▶ What you need to do: Your copy should match the records exactly, except that it contains no pictures.
[Task input — start]
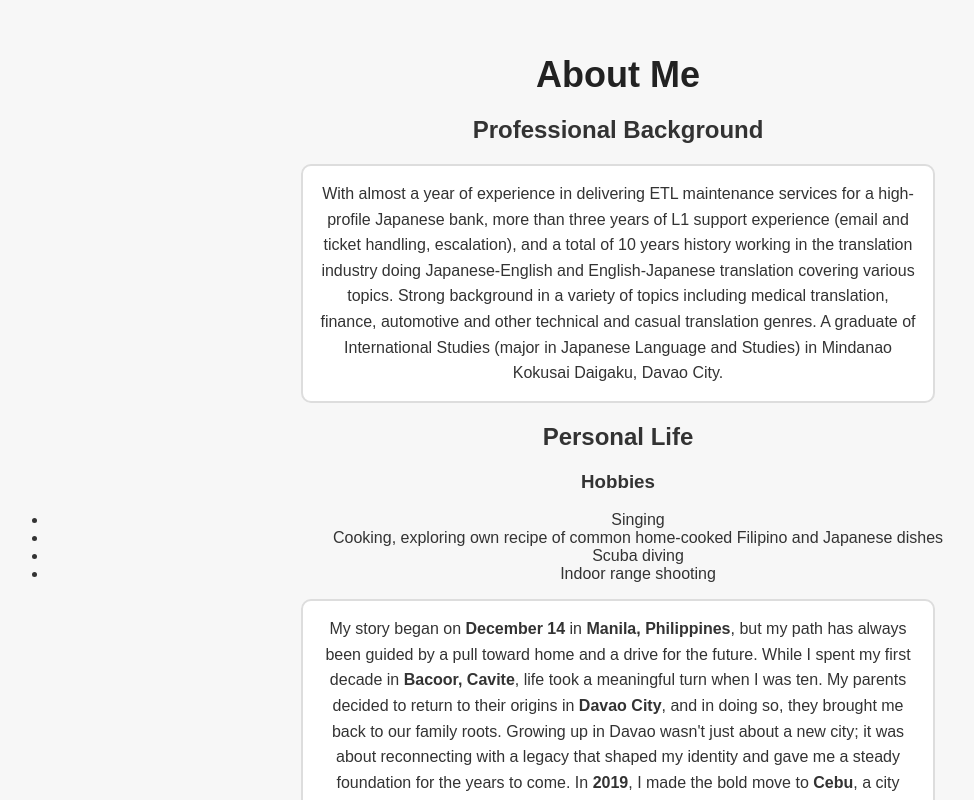
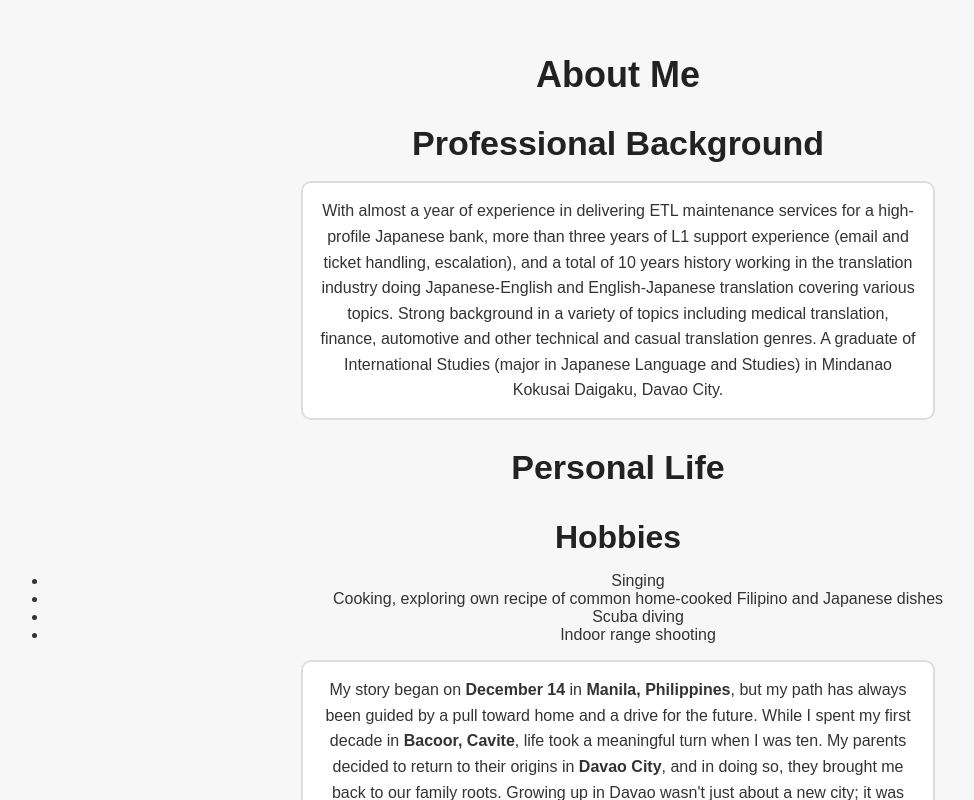
Before and after one commit to pmcagadas/webportfolio, a plain HTML site: page public/about.html in a window 1280 px wide. Shown: the top 800 px of the page, without its empty margins (22-996 px from the left). Drawn offline with Linux system fonts and the light colour scheme.

Commit message:
Update style.css

```diff
--- a/public/style.css
+++ b/public/style.css
@@ -9,6 +9,18 @@ body {
 h1 {
   font-size: 36px;
   margin-bottom: 20px;
+  color: #222;
+}
+
+h2 {
+  font-size: 34px;
+  margin-bottom: 18px;
+  color: #222;
+}
+
+h3 {
+  font-size: 32px;
+  margin-bottom: 16px;
   color: #222;
 }
 p {
```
[Task input — finish]
▶ Solution to this problem:
Before and after one commit to pmcagadas/webportfolio, a plain HTML site: page public/about.html in a window 1280 px wide. Shown: the top 800 px of the page, without its empty margins (22-996 px from the left). Drawn offline with Linux system fonts and the light colour scheme.

Commit message:
Update style.css

```diff
--- a/public/style.css
+++ b/public/style.css
@@ -9,6 +9,18 @@ body {
 h1 {
   font-size: 36px;
   margin-bottom: 20px;
+  color: #222;
+}
+
+h2 {
+  font-size: 34px;
+  margin-bottom: 18px;
+  color: #222;
+}
+
+h3 {
+  font-size: 32px;
+  margin-bottom: 16px;
   color: #222;
 }
 p {
```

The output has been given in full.